I have to confess I didn’t know what to expect, but choosing a sunny October day was wise, because it’s lovely to sit on the rocks near the famous lighthouse and listen to the sea and bask in the sun. The little town itself is quaint, if conscious of its touristy charms, and even though you’ve probably taken a million selfies it’s still fun to grab one here.


Over the years, we’ve been to Chester a few times and I have to admit that I could never quite warm to it. It’s a bit of an anomaly for the South Shore – it’s a touristy place but also a place with a lot of wealth. The annual Chester Regatta is a famous tradition, and it’s attracted sailors for generations. Many of them have the money needed to go with large yachts, so many of the homes in Chester reflect that. It feels a little like Cape Cod in the summer.

This year, visiting on a misty damp October day, it felt quite different. There’s a bit of a melancholy air to a resort town out of season. Many of the houses are closed up for the winter, and the town’s year-round residents can get together in peace. Walking up and down its quiet streets, we realized that it’s actually a lovely little place. The trick, it would seem, is to come off-season.

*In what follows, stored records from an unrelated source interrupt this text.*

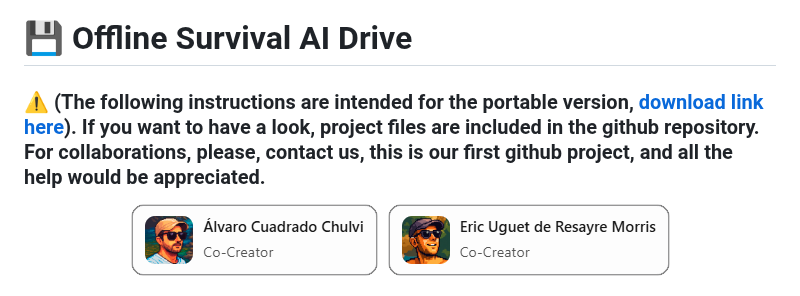
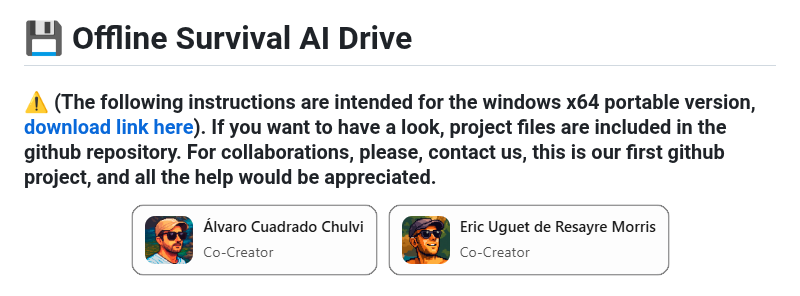
Before and after one commit to Aruvaro-Chulvi/OFFLINED, a Markdown page: README.md, the part around the change. Rendered like a GitHub page.

```diff
--- a/README.md
+++ b/README.md
@@ -1,5 +1,5 @@
 # 💾 Offline Survival AI Drive
-### ⚠️ (The following instructions are intended for the portable version, [download link here](https://offlineai.org)). If you want to have a look, project files are included in the github repository. For collaborations, please, contact us, this is our first github project, and all the help would be appreciated.
+### ⚠️ (The following instructions are intended for the windows x64 portable version, [download link here](https://offlineai.org)). If you want to have a look, project files are included in the github repository. For collaborations, please, contact us, this is our first github project, and all the help would be appreciated.
 
 <p align="center">
   <img src="readme_images/screenshot_creators.png"
```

There are some little parks and shops downtown, and the harbour area is atmospheric as well. We brought a picnic and ate it in the wet, and that made it that much more savoury, staring over the water and listening to the gulls. I have to take back what I said about Chester in the past – it’s not the snooty place I thought it was.